◆ WHAT YOU SHOULD DO:
Search the records for the string "part". Copy each line where it occurs.

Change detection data

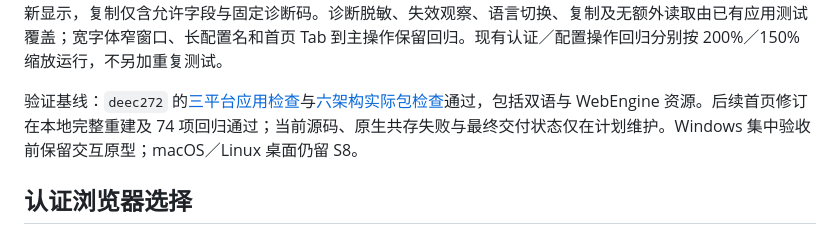
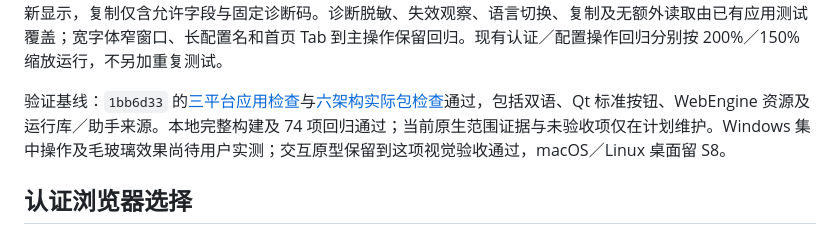
Before and after one commit to wtalioy/JustConnect, a Markdown page: docs/UI-DESIGN.md, the part around the change. Rendered like a GitHub page.

Commit message:
docs: record the verified S7 UI preview and pending desktop acceptance [skip ci]

```diff
--- a/docs/UI-DESIGN.md
+++ b/docs/UI-DESIGN.md
@@ -54,7 +54,7 @@ Windows 请求系统 Desktop Acrylic 并保留标准窗口边框；macOS 使用
 
 诊断详情复用现有会话、网络保护与核心共存快照，展示本地入口端口、校园 DNS、规则／重叠与校园例外、已确认出口策略和恢复状态；“规则与 DNS”打开同一来源／重叠详情。它展示确认过的策略，不将规则数量当作某条流量的命中证明。无结果、查询失败及旧代次明确显示未知，不新增周期查询或数据面日志；详情关闭时不刷新显示，复制仅含允许字段与固定诊断码。诊断脱敏、失效观察、语言切换、复制及无额外读取由已有应用测试覆盖；宽字体窄窗口、长配置名和首页 Tab 到主操作保留回归。现有认证／配置操作回归分别按 200%／150% 缩放运行，不另加重复测试。
 
-验证基线：`deec272` 的[三平台应用检查](https://github.com/wtalioy/JustConnect/actions/runs/42030890152)与[六架构实际包检查](https://github.com/wtalioy/JustConnect/actions/runs/42030891372)通过，包括双语与 WebEngine 资源。后续首页修订在本地完整重建及 74 项回归通过；当前源码、原生共存失败与最终交付状态仅在计划维护。Windows 集中验收前保留交互原型；macOS／Linux 桌面仍留 S8。
+验证基线：`1bb6d33` 的[三平台应用检查](https://github.com/wtalioy/JustConnect/actions/runs/42046382241)与[六架构实际包检查](https://github.com/wtalioy/JustConnect/actions/runs/42046435836)通过，包括双语、Qt 标准按钮、WebEngine 资源及运行库／助手来源。本地完整构建及 74 项回归通过；当前原生范围证据与未验收项仅在计划维护。Windows 集中操作及毛玻璃效果尚待用户实测；交互原型保留到这项视觉验收通过，macOS／Linux 桌面留 S8。
 
 ## 认证浏览器选择
 
```
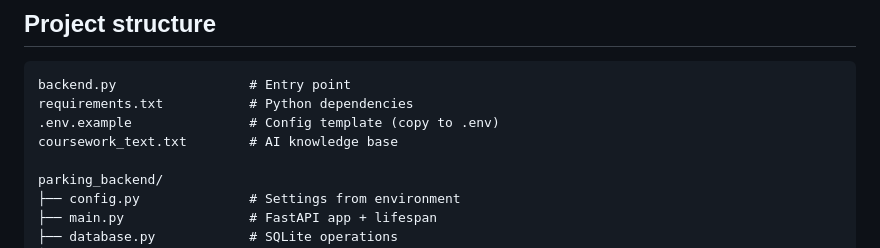
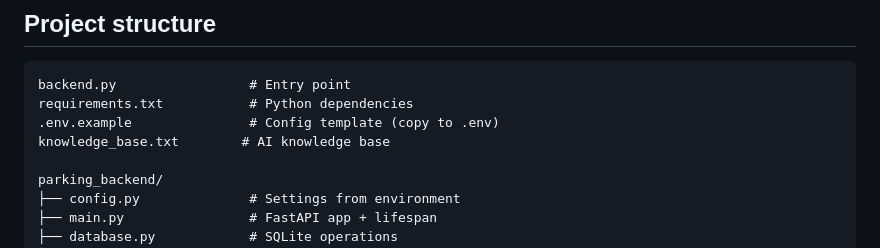
Before and after one commit to Praansu/ParkX, a Markdown page: README.md, the part around the change. GitHub-like rendering.

Commit message:
Update README: coursework_text.txt -> knowledge_base.txt

```diff
--- a/README.md
+++ b/README.md
@@ -91,7 +91,7 @@ The ESP32 publishes sensor data to Blynk virtual pins. The backend polls Blynk e
 backend.py                 # Entry point
 requirements.txt           # Python dependencies
 .env.example               # Config template (copy to .env)
-coursework_text.txt        # AI knowledge base
+knowledge_base.txt        # AI knowledge base
 
 parking_backend/
 ├── config.py              # Settings from environment
```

◆ COMPLETED EXERCISE:
Before and after one commit to wtalioy/JustConnect, a Markdown page: docs/UI-DESIGN.md, the part around the change. Rendered like a GitHub page.
Before and after one commit to Praansu/ParkX, a Markdown page: README.md, the part around the change. GitHub-like rendering.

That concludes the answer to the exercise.